Aim of the task - Your answer should be the lines of the data below that contain "index".

[Items from a data source]
-*-*-

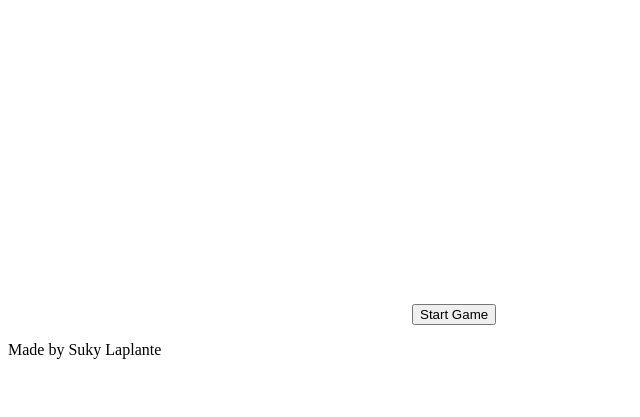
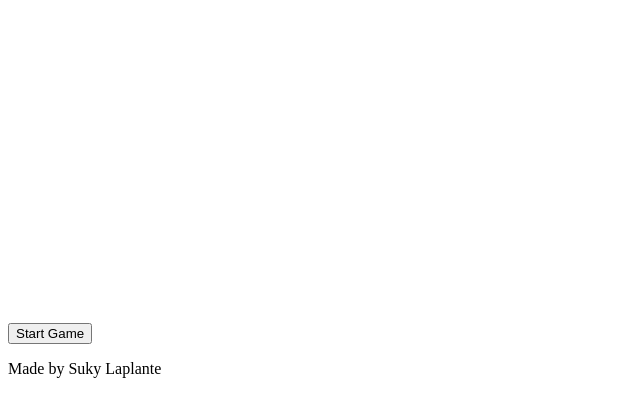
Before and after one commit to suky637/js-game, a plain HTML site: page index.html in a window 1280 px wide. Shown: the part 61-478 px from the top of the page, without its empty margins (0-640 px from the left). Drawn offline with Linux system fonts and the light colour scheme.

Commit message:
Update index.html

```diff
--- a/index.html
+++ b/index.html
@@ -5,7 +5,7 @@
   </head>
   <body>
     <h1>Old Game Emulator</h1>
-    <canvas id="gameWindow" width="400" height="300"></canvas>
+    <canvas id="gameWindow" width="400" height="300"></canvas><br>
     <button onclick="startGame()">Start Game</button>
     <script>
 
```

-*-*-

Answer section -
Before and after one commit to suky637/js-game, a plain HTML site: page index.html in a window 1280 px wide. Shown: the part 61-478 px from the top of the page, without its empty margins (0-640 px from the left). Drawn offline with Linux system fonts and the light colour scheme.
Update index.html
--- a/index.html
+++ b/index.html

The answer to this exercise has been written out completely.